Say for example that there are videos on a website and a marketer is interested in measuring if users are skipping through them (because they are insufferably boring). By appending event tracking code on forward and rewind buttons, this insight can become very clear, indicating whether videos are engaging or not. Hopefully enterprises have moved beyond basic activity reporting and are investing their time and resources into capitalizing on the true power of analytics - understanding on a finite level what's making a difference.
With a clearer picture of how well an enterprise is performing, it's time to put that analytics data to use.
Developing an Analytics Initiative
The real problem with Web analytics is that it is a real challenge to make good use of the data collected.
Calculating return on investment (ROI), for example, is no easy task as most fail to include the costs associated with the entire production and deployment of a project. It can prove useful however when there is a plan in place.
If enterprises want to convert as many visitors to customers as possible, and are tracking goals in addition to key metrics like sessions and pageviews, follow this three-step plan to ensure analytics efforts mean something to the success of an enterprise.
+ Define the Audience Need: Consumers want a specific product or service because it satisfies a need. When brands know what need that is, they are able to craft experiences that address their wants and desires. Analytics systems are useful in that they provide cues and clues about the audience including their interests, the manner in which they access a site, not to mention how well an enterprise is at capturing their attention. Do users consume more long-form or short-form content? Do videos produce greater time on site than other assets?
+ Establish Baseline Conversion Rates: Conversion rates will be different for every enterprise, but when you know what it is (and for every referring source and channel) it is possible to emphasize the efforts and processes that yield the greatest result. Websites don't often have one conversion rate, but rather many. Group similar offerings on a site to determine what, if any, discrepancies exist. Employ testing (A/B, multivariate) to identify what works.
+ Assign & Calculate Revenue: Each action and interaction can be given a value. While an actual sale should be given a greater value than a click-through, as one requires further nurturing, analytics can be used to help assign and calculate or determine real-world value. From there, it's just a matter of assigning dollars to action. When you know what is working and what is not, it is possible to prioritize decisions for the benefit of the bottom line. Managing improvements spurred on by a rigorous analytics initiative is made much simpler thanks to the influx of business intelligence tools, solutions that aggregate essential data, analyze information from disparate sources, and help executives make sense of the data and more importantly, to drive change more quickly.
Business Intelligence: Generating Dollars from Analytics Change

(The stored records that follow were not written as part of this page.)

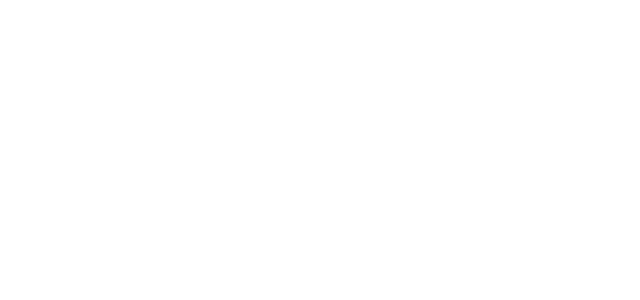
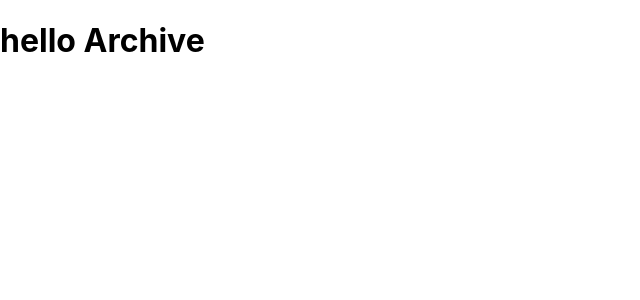
Before and after one commit to Hamid-Gholamreza/Ava, a React (Create React App) app: page /archive in a window 1280 px wide. Shown: the top 300 px of the page, without its empty margins (0-640 px from the left). Built offline with nearby package versions, Linux system fonts and the light colour scheme.

Commit message:
adding react-router-dom

```diff
--- a/package.json
+++ b/package.json
@@ -8,6 +8,7 @@
     "@testing-library/user-event": "^13.5.0",
     "react": "^18.3.1",
     "react-dom": "^18.3.1",
+    "react-router-dom": "^6.25.1",
     "react-scripts": "5.0.1",
     "web-vitals": "^2.1.4"
   },
--- a/src/App.js
+++ b/src/App.js
@@ -1,10 +1,17 @@
-import logo from './logo.svg';
+import { BrowserRouter as Router ,Routes, Route } from 'react-router-dom';
+import Archive from './pages/Archive';
+import AudioToText from './pages/AudioToText';
 import './App.css';
+
 
 function App() {
   return (
-    <div className="App">
-    </div>
+    <Router>
+        <Routes>
+          <Route path='/archive' Component={Archive} />
+          <Route path='/audio-to-text' Component={AudioToText} />
+        </Routes>
+    </Router>
   );
 }
 
--- a/src/pages/Archive.jsx
+++ b/src/pages/Archive.jsx
@@ -3,7 +3,7 @@ import React from "react";
 
 
 function Archive() {
-    return <h1>hello audio to text</h1>;
+    return <h1>hello Archive</h1>;
 }
 
 export default Archive;
```
Also changed, not shown: src/logo.svg (deleted), 1 other file (tests, documents, lock files or other folders).
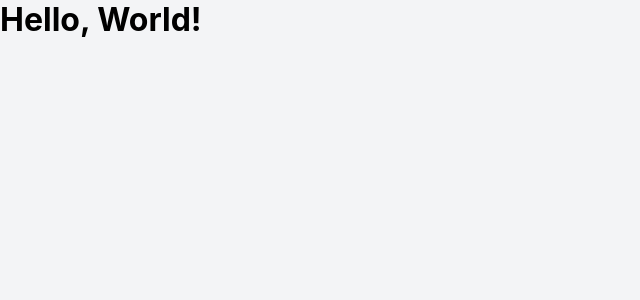
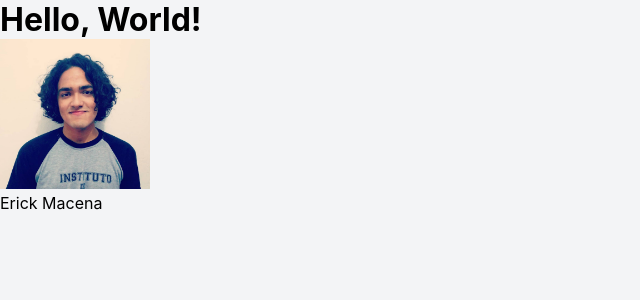
Before and after one commit to Des-web/Blogeek, a React (Create React App) app in the folder web/: page / in a window 1280 px wide. Shown: the top 300 px of the page, without its empty margins (0-640 px from the left). Built offline with nearby package versions, Linux system fonts and the light colour scheme.

Commit message:
Member component added

```diff
--- a/web/package.json
+++ b/web/package.json
@@ -9,7 +9,7 @@
     "react": "^17.0.2",
     "react-dom": "^17.0.2",
     "react-router-dom": "^5.2.0",
-    "react-scripts": "4.0.3",
+    "react-scripts": "^4.0.3",
     "web-vitals": "^1.1.2"
   },
   "scripts": {
--- a/web/src/pages/Home/index.js
+++ b/web/src/pages/Home/index.js
@@ -1,9 +1,13 @@
 import React from 'react';
+
+import Member from './members';
+import imgMember1 from './assets/eu.jpeg'
 
 function Home() {
   return (
     <div>
       <h1>Hello, World!</h1>
+      <Member src={imgMember1} name="Erick Macena" />
     </div>
   );
 }
--- /dev/null
+++ b/web/src/pages/Home/members.js
@@ -0,0 +1,12 @@
+import React from 'react';
+
+function Member({ src, name }) {
+    return (
+        <div class='member'>
+            <img class="member-pic" src={src} alt="Foto de perfil do membro" width="150px" height="150px" />
+            <p class="member-name">{name}</p>
+        </div>
+    );
+}
+
+export default Member;
```
Also changed, not shown: web/src/pages/Home/assets/eu.jpeg (added), 1 other file (tests, documents, lock files or other folders).
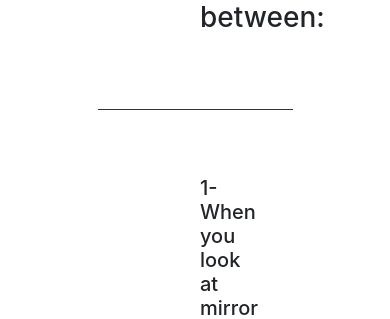
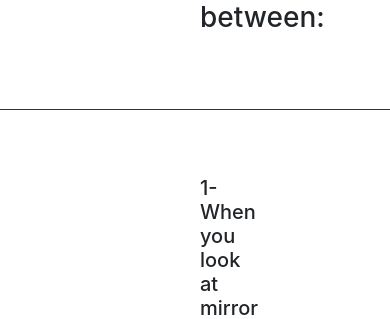
Before and after one commit to MohanadOmarrr/Kadell-Form, a Django app: page / in a window 390 px wide. Shown: the part 4214-4533 px from the top of the page. Run offline with Django 4.2, Linux system fonts and the light colour scheme; some libraries are stand-ins or nearby versions.

Commit message:
mobile size

```diff
--- a/templates/survey.html
+++ b/templates/survey.html
@@ -29,7 +29,7 @@
             <h3>This quiz has been designed to help you assess whether you have a harshly critical view of your body; a loving, accepting image; or if you walk the line in between:</h3>
     </div>
 
-    <hr style="height:1px;border:none;color:#333;background-color:#333;" width="50%">
+    <hr style="height:1px;border:none;color:#333;background-color:#333;" width="50%" class="col-sm-12">
 
     <div class="container col-sm-12" style="padding: 50px 200px">
         <form action="{% url 'survey' %}">
```
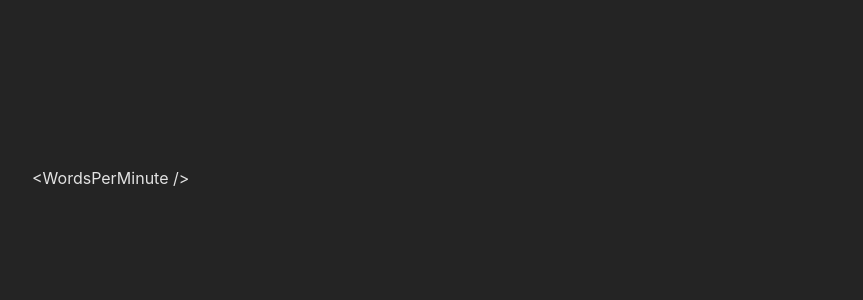
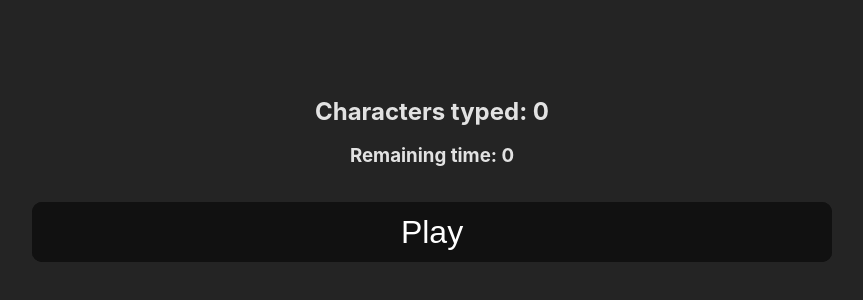
Before and after one commit to rlara0319/multiproyect, a React (Vite) app: page /wpm in a window 1280 px wide. Shown: the part 222-522 px from the top of the page, without its empty margins (208-1071 px from the left). Built offline with nearby package versions, Linux system fonts and the light colour scheme.

Commit message:
[ADD] - Proyecto WordsPerMinute

```diff
--- a/src/index.css
+++ b/src/index.css
@@ -20,6 +20,17 @@
   padding: 0;
 }
 
+input{
+  font-size: 32px;
+}
+
+button {
+  width: 60%;
+  font-size: 32px;
+  margin-top: 20px;
+  border-radius: 8px;
+}
+
 li {
   list-style-type: none;
 }
@@ -38,10 +49,73 @@ body {
   min-height: 100vh;
 }
 
+ul {
+  padding: 1rem;
+}
+
 #root {
   width: 100%;
 }
 
-ul {
-  padding: 1rem;
+.play-btn {
+  width: 100%;
 }
+
+.glow-on-hover {
+  height: 60px;
+  border: none;
+  outline: none;
+  color: #fff;
+  background: #111;
+  cursor: pointer;
+  position: relative;
+  z-index: 0;
+  border-radius: 10px;
+}
+
+.glow-on-hover:before {
+  content: '';
+  background: linear-gradient(45deg, #ff0000, #ff7300, #fffb00, #48ff00, #00ffd5, #002bff, #7a00ff, #ff00c8, #ff0000);
+  position: absolute;
+  top: -2px;
+  left:-2px;
+  background-size: 400%;
+  z-index: -1;
+  filter: blur(5px);
+  width: calc(100% + 4px);
+  height: calc(100% + 4px);
+  animation: glowing 20s linear infinite;
+  opacity: 0;
+  transition: opacity .3s ease-in-out;
+  border-radius: 10px;
+}
+
+.glow-on-hover:active {
+  color: #000
+}
+
+.glow-on-hover:active:after {
+  background: transparent;
+}
+
+.glow-on-hover:hover:before {
+  opacity: 1;
+}
+
+.glow-on-hover:after {
+  z-index: -1;
+  content: '';
+  position: absolute;
+  width: 100%;
+  height: 100%;
+  background: #111;
+  left: 0;
+  top: 0;
+  border-radius: 10px;
+}
+
+@keyframes glowing {
+  0% { background-position: 0 0; }
+  50% { background-position: 400% 0; }
+  100% { background-position: 0 0; }
+}
--- a/src/screens/Memotest.tsx
+++ b/src/screens/Memotest.tsx
@@ -25,7 +25,7 @@ export default function Memotest() {
         setGuessed((guessed) => guessed.concat(selected));
       }
 
-      setTimeout(() => setSelected([]), 500);
+      setTimeout(() => setSelected([]), 700);
     }
   }, [selected]);
 
--- a/src/screens/WordsPerMinute.tsx
+++ b/src/screens/WordsPerMinute.tsx
@@ -1,3 +1,114 @@
+import React, { useEffect, useState } from "react";
+
+const WORDS = [
+  "awesome",
+  "bicycle",
+  "circuit",
+  "dolphin",
+  "elephant",
+  "fountain",
+  "guitarist",
+  "hospital",
+  "isolate",
+  "jungle",
+  "kangaroo",
+  "lighthouse",
+  "mountain",
+  "notebook",
+  "octopus",
+  "penguin",
+  "quicksand",
+  "raincoat",
+  "sapphire",
+  "tangerine",
+  "umbrella",
+  "village",
+  "waterfall",
+  "xylophone",
+  "yellow",
+  "zebra",
+  "airport",
+  "butterfly",
+  "chocolate",
+  "diamond",
+  "electric",
+  "firefly",
+  "gardenia",
+  "harmony",
+  "invisible",
+  "jacket",
+  "kitchen",
+  "lemonade",
+  "motorist",
+  "novelist",
+  "oceanic",
+  "paradise",
+  "quartile",
+  "raindrop",
+  "sunrise",
+  "terrace",
+  "upstairs",
+  "vacation",
+  "wildfire",
+  "xenolith",
+  "yoghurt",
+  "zodiac",
+];
+
 export default function WordsPerMinute() {
-    return <div>{`<WordsPerMinute />`}</div>
+  const [word, setWord] = useState(
+    () => WORDS[(Math.random() * WORDS.length) | 0]
+  );
+  const [characterCount, setCharacterCount] = useState(0);
+  const [buffer, setBuffer] = useState("");
+  const [time, setTime] = useState(0);
+
+  function handleSubmit(event: React.FormEvent<HTMLFormElement>) {
+    event.preventDefault();
+
+    if (buffer === word) {
+      setWord(WORDS[(Math.random() * WORDS.length) | 0]);
+      setCharacterCount((characterCount) => characterCount + word.length);
+    }
+
+    setBuffer("");
+  }
+
+  useEffect(() => {
+    if (time !== 0) {
+      const timeout = setTimeout(() => setTime(time - 1), 1000);
+
+      return () => clearTimeout(timeout);
+    }
+  }, [time]);
+
+  return (
+    <div
+      style={{
+        display: "flex",
+        flexDirection: "column",
+        gap: 12,
+        textAlign: "center",
+      }}
+    >
+      {Boolean(time) && <h1 style={{ fontSize: 48 }}>{word}</h1>}
+      <h2>Characters typed: {characterCount}</h2>
+      <h3>Remaining time: {time}</h3>
+      {time ? (
+        <form onSubmit={handleSubmit}>
+          <input
+            value={buffer}
+            type="text"
+            autoFocus
+            onChange={(e) => setBuffer(e.target.value)}
+          />
+          <button type="submit">Submit</button>
+        </form>
+      ) : (
+        <button className="play-btn glow-on-hover" onClick={() => setTime(60)}>
+          Play
+        </button>
+      )}
+    </div>
+  );
 }
```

To help guide Web professionals through the business intelligence landscape, Website Magazine has developed a whitepaper exclusively for our readers, which can be downloaded at wsm.co/bidollars.
Analytics Everywhere and Every Day
Analytics can be a full-time job and it can often take a dedicated professional to wade through the volumes of data available. If you know where to look and what to look for, only then can your brand be on the fast track to 'Net success. Enterprises must adopt a data-driven culture, enable data access to all business users, and create a consistent understanding and interpretation of data.